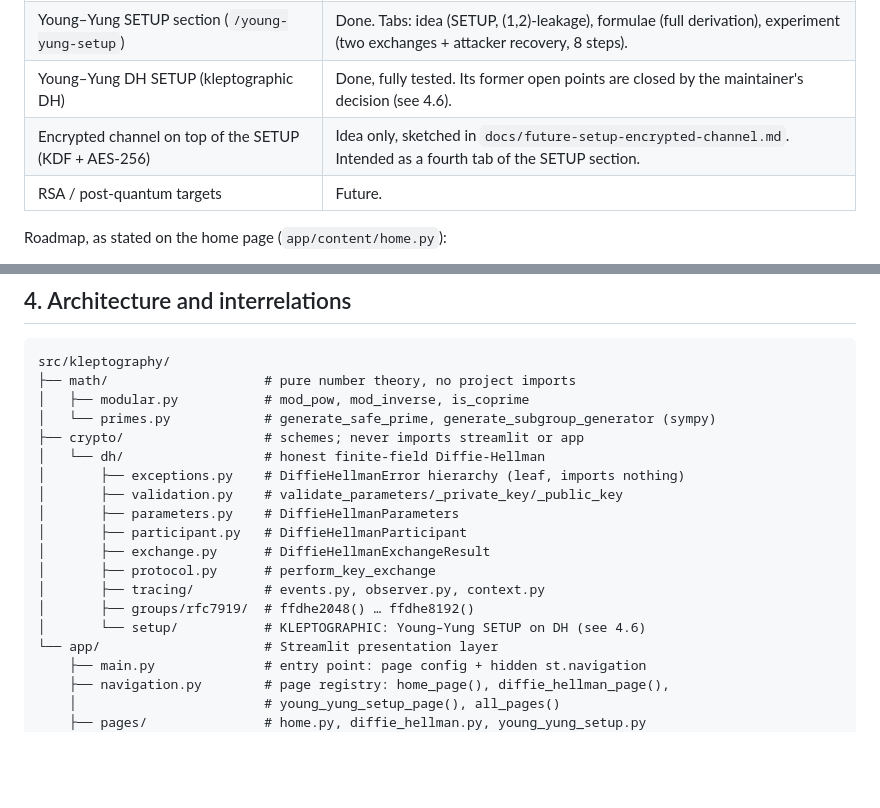
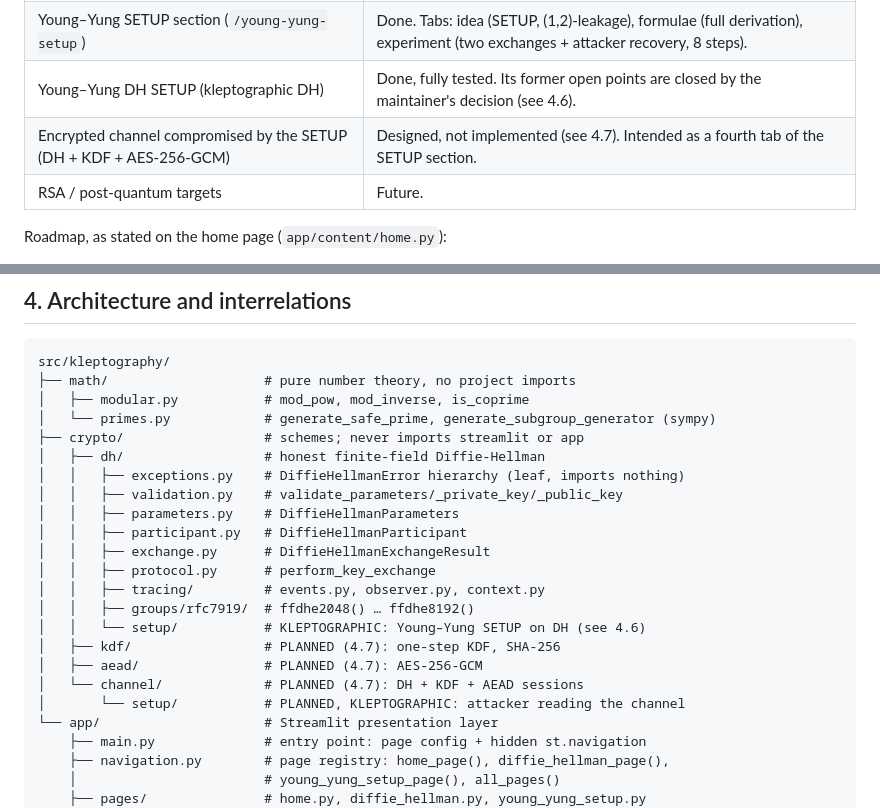
Before and after one commit to danielsp13/kleptography, a Markdown page: CLAUDE.md, 2 parts joined by grey strips. Drawn GitHub-style; blank space fills up the shorter version.

```diff
--- a/CLAUDE.md
+++ b/CLAUDE.md
@@ -84,7 +84,7 @@ These are non-negotiable. When a task conflicts with one, stop and report.
 | Interactive honest DH section (`/diffie-hellman`) | Done. Toy or RFC 7919 group, random or chosen keys, step-by-step timeline. |
 | Young–Yung SETUP section (`/young-yung-setup`) | Done. Tabs: idea (SETUP, (1,2)-leakage), formulae (full derivation), experiment (two exchanges + attacker recovery, 8 steps). |
 | Young–Yung DH SETUP (kleptographic DH) | Done, fully tested. Its former open points are closed by the maintainer's decision (see 4.6). |
-| Encrypted channel on top of the SETUP (KDF + AES-256) | Idea only, sketched in `docs/future-setup-encrypted-channel.md`. Intended as a fourth tab of the SETUP section. |
+| Encrypted channel compromised by the SETUP (DH + KDF + AES-256-GCM) | Designed, not implemented (see 4.7). Intended as a fourth tab of the SETUP section. |
 | RSA / post-quantum targets | Future. |
 
 Roadmap, as stated on the home page (`app/content/home.py`):
@@ -118,16 +118,20 @@ src/kleptography/
 │   ├── modular.py           # mod_pow, mod_inverse, is_coprime
 │   └── primes.py            # generate_safe_prime, generate_subgroup_generator (sympy)
 ├── crypto/                  # schemes; never imports streamlit or app
-│   └── dh/                  # honest finite-field Diffie-Hellman
-│       ├── exceptions.py    # DiffieHellmanError hierarchy (leaf, imports nothing)
-│       ├── validation.py    # validate_parameters/_private_key/_public_key
-│       ├── parameters.py    # DiffieHellmanParameters
-│       ├── participant.py   # DiffieHellmanParticipant
-│       ├── exchange.py      # DiffieHellmanExchangeResult
-│       ├── protocol.py      # perform_key_exchange
-│       ├── tracing/         # events.py, observer.py, context.py
-│       ├── groups/rfc7919/  # ffdhe2048() … ffdhe8192()
-│       └── setup/           # KLEPTOGRAPHIC: Young–Yung SETUP on DH (see 4.6)
+│   ├── dh/                  # honest finite-field Diffie-Hellman
+│   │   ├── exceptions.py    # DiffieHellmanError hierarchy (leaf, imports nothing)
+│   │   ├── validation.py    # validate_parameters/_private_key/_public_key
+│   │   ├── parameters.py    # DiffieHellmanParameters
+│   │   ├── participant.py   # DiffieHellmanParticipant
+│   │   ├── exchange.py      # DiffieHellmanExchangeResult
+│   │   ├── protocol.py      # perform_key_exchange
+│   │   ├── tracing/         # events.py, observer.py, context.py
+│   │   ├── groups/rfc7919/  # ffdhe2048() … ffdhe8192()
+│   │   └── setup/           # KLEPTOGRAPHIC: Young–Yung SETUP on DH (see 4.6)
+│   ├── kdf/                 # PLANNED (4.7): one-step KDF, SHA-256
+│   ├── aead/                # PLANNED (4.7): AES-256-GCM
+│   └── channel/             # PLANNED (4.7): DH + KDF + AEAD sessions
+│       └── setup/           # PLANNED, KLEPTOGRAPHIC: attacker reading the channel
 └── app/                     # Streamlit presentation layer
     ├── main.py              # entry point: page config + hidden st.navigation
     ├── navigation.py        # page registry: home_page(), diffie_hellman_page(),
```
Also changed, not shown: other parts of CLAUDE.md (+76 -0 lines).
⁂
## What is expected
Repeat the listing above in full, exactly, and omit its pictures.

## Exercise result
Before and after one commit to danielsp13/kleptography, a Markdown page: CLAUDE.md, 2 parts joined by grey strips. Drawn GitHub-style; blank space fills up the shorter version.

```diff
--- a/CLAUDE.md
+++ b/CLAUDE.md
@@ -84,7 +84,7 @@ These are non-negotiable. When a task conflicts with one, stop and report.
 | Interactive honest DH section (`/diffie-hellman`) | Done. Toy or RFC 7919 group, random or chosen keys, step-by-step timeline. |
 | Young–Yung SETUP section (`/young-yung-setup`) | Done. Tabs: idea (SETUP, (1,2)-leakage), formulae (full derivation), experiment (two exchanges + attacker recovery, 8 steps). |
 | Young–Yung DH SETUP (kleptographic DH) | Done, fully tested. Its former open points are closed by the maintainer's decision (see 4.6). |
-| Encrypted channel on top of the SETUP (KDF + AES-256) | Idea only, sketched in `docs/future-setup-encrypted-channel.md`. Intended as a fourth tab of the SETUP section. |
+| Encrypted channel compromised by the SETUP (DH + KDF + AES-256-GCM) | Designed, not implemented (see 4.7). Intended as a fourth tab of the SETUP section. |
 | RSA / post-quantum targets | Future. |
 
 Roadmap, as stated on the home page (`app/content/home.py`):
@@ -118,16 +118,20 @@ src/kleptography/
 │   ├── modular.py           # mod_pow, mod_inverse, is_coprime
 │   └── primes.py            # generate_safe_prime, generate_subgroup_generator (sympy)
 ├── crypto/                  # schemes; never imports streamlit or app
-│   └── dh/                  # honest finite-field Diffie-Hellman
-│       ├── exceptions.py    # DiffieHellmanError hierarchy (leaf, imports nothing)
-│       ├── validation.py    # validate_parameters/_private_key/_public_key
-│       ├── parameters.py    # DiffieHellmanParameters
-│       ├── participant.py   # DiffieHellmanParticipant
-│       ├── exchange.py      # DiffieHellmanExchangeResult
-│       ├── protocol.py      # perform_key_exchange
-│       ├── tracing/         # events.py, observer.py, context.py
-│       ├── groups/rfc7919/  # ffdhe2048() … ffdhe8192()
-│       └── setup/           # KLEPTOGRAPHIC: Young–Yung SETUP on DH (see 4.6)
+│   ├── dh/                  # honest finite-field Diffie-Hellman
+│   │   ├── exceptions.py    # DiffieHellmanError hierarchy (leaf, imports nothing)
+│   │   ├── validation.py    # validate_parameters/_private_key/_public_key
+│   │   ├── parameters.py    # DiffieHellmanParameters
+│   │   ├── participant.py   # DiffieHellmanParticipant
+│   │   ├── exchange.py      # DiffieHellmanExchangeResult
+│   │   ├── protocol.py      # perform_key_exchange
+│   │   ├── tracing/         # events.py, observer.py, context.py
+│   │   ├── groups/rfc7919/  # ffdhe2048() … ffdhe8192()
+│   │   └── setup/           # KLEPTOGRAPHIC: Young–Yung SETUP on DH (see 4.6)
+│   ├── kdf/                 # PLANNED (4.7): one-step KDF, SHA-256
+│   ├── aead/                # PLANNED (4.7): AES-256-GCM
+│   └── channel/             # PLANNED (4.7): DH + KDF + AEAD sessions
+│       └── setup/           # PLANNED, KLEPTOGRAPHIC: attacker reading the channel
 └── app/                     # Streamlit presentation layer
     ├── main.py              # entry point: page config + hidden st.navigation
     ├── navigation.py        # page registry: home_page(), diffie_hellman_page(),
```
Also changed, not shown: other parts of CLAUDE.md (+76 -0 lines).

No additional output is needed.